Viktor Hanacek via picjumbo.com

Why You May Need the Answer Before You Ask the Question

There are two times when leaders should ask a question during a meeting: First, when we don’t know the answer and need to find out. Second, when we know the answer and want others to hear it so we can drive home a point.

The first one is pretty straightforward. What’s driving the sales numbers in Phoenix? Why do you believe this deal will help our overall business? Where are we going for lunch?

We often discover trouble with the second one, however, because it’s so easy to get wrong. But with some intentional thought, it can help us solve problems before they grow into culture-killers.

You’ve probably heard that trial lawyers are advised not to ask a witness on the stand a question unless they know what the witness will say. The point is that the lawyer doesn’t want to be surprised by new facts in the middle of the trial.

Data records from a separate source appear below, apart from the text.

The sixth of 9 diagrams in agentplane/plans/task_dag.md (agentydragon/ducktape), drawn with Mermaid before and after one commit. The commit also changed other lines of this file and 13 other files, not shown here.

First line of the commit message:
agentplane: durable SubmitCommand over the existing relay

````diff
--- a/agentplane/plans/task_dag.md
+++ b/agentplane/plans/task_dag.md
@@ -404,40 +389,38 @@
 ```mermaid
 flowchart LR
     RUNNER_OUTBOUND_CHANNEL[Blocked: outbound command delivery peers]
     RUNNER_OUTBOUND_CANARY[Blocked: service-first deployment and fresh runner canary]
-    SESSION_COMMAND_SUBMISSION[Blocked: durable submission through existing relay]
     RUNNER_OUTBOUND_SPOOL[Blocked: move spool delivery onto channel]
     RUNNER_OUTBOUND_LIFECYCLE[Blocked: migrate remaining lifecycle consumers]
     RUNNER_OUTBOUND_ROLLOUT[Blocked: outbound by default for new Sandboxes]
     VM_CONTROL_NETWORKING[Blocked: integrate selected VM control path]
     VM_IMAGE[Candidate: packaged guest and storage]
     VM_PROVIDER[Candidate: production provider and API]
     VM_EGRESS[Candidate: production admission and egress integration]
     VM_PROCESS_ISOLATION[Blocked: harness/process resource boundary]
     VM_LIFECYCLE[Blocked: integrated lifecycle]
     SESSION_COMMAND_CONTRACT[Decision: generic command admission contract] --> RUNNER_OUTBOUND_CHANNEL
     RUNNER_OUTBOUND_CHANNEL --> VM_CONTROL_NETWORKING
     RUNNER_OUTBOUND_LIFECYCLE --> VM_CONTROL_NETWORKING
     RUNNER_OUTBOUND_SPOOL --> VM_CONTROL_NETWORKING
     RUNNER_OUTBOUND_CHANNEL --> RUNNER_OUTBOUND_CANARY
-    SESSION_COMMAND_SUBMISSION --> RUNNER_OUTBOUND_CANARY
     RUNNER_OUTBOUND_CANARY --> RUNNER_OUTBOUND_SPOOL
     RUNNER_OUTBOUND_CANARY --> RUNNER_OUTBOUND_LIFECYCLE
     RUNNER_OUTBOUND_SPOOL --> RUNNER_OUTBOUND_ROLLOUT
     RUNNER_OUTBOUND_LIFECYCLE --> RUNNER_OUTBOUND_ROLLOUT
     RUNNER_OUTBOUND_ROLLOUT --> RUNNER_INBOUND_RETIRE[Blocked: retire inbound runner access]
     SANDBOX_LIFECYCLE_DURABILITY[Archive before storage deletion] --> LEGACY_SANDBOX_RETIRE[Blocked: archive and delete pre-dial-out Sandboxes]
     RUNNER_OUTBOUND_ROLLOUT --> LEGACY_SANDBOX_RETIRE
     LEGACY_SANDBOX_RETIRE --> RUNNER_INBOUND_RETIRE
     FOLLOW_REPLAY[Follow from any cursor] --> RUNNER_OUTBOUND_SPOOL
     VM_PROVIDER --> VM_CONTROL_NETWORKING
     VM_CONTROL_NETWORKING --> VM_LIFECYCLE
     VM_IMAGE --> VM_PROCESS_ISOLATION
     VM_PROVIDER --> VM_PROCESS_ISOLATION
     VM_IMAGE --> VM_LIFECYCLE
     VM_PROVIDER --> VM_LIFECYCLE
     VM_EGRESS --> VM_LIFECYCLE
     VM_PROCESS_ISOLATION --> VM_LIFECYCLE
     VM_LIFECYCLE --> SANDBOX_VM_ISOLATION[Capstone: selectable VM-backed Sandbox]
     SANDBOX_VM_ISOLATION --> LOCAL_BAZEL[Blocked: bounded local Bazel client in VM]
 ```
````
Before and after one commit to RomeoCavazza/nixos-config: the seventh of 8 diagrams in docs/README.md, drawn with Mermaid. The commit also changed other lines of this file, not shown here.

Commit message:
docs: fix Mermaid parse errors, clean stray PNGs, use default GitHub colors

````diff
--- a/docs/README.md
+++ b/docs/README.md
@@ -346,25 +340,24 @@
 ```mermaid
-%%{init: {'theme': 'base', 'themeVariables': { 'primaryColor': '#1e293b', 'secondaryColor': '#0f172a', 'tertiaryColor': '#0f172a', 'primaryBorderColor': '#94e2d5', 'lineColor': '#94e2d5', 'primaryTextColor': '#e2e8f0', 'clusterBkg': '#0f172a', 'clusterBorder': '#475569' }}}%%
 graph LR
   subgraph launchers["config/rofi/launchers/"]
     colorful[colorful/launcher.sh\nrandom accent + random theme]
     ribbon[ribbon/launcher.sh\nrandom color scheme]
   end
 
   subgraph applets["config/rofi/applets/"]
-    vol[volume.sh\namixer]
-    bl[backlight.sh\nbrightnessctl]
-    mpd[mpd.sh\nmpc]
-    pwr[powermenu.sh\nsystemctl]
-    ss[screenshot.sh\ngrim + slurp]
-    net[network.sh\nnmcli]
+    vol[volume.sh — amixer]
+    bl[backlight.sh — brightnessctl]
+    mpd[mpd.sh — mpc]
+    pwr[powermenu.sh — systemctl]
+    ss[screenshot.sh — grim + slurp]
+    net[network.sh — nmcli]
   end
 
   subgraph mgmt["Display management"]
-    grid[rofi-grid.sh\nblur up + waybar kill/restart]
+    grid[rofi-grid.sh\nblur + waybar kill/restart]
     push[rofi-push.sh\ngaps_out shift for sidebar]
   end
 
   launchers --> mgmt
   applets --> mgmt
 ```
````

The lawyer wants to control the narrative for his or her client’s advantage.

The same is true when we’re leading a meeting.

“Who wants to share a fun story about working with Jane?”

Let me give you an example based on a true story: A leader called his team of about 20 people together. “We’re excited to announce that Jane is getting a promotion!” he said. Everyone cheered. Jane was a popular among her peers and had a reputation for excellence in her work. She deserved the promotion. When the applause died down, the leader asked a question: “Who wants to share a fun story about working with Jane?”


After the awkward pause had taken hold, a few people spoke up and talked about how they appreciated that Jane never missed deadlines and how well she kept others informed about the status of projects. One person said he appreciated Jane’s “heart” for others.

Everyone liked Jane, so she wasn’t the problem. The problem was in the words “fun story.” This team leader was all about speed and execution, two of the most important components of the company’s competitive advantage. But in pushing people to execute, execute, execute, he had created a culture that sucked most of the fun out of everyone’s work. And his request for “fun” stories simply drove home that reality for everyone in the room. It was a real balloon-popper.

For this leader, of course, the problems were deeper than the fact that he asked a leading question without knowing the answer. But if he had thought through the question and the possible answers, he not only might have avoided the awkward team meeting, but he could have identified a significant problem with the team’s culture.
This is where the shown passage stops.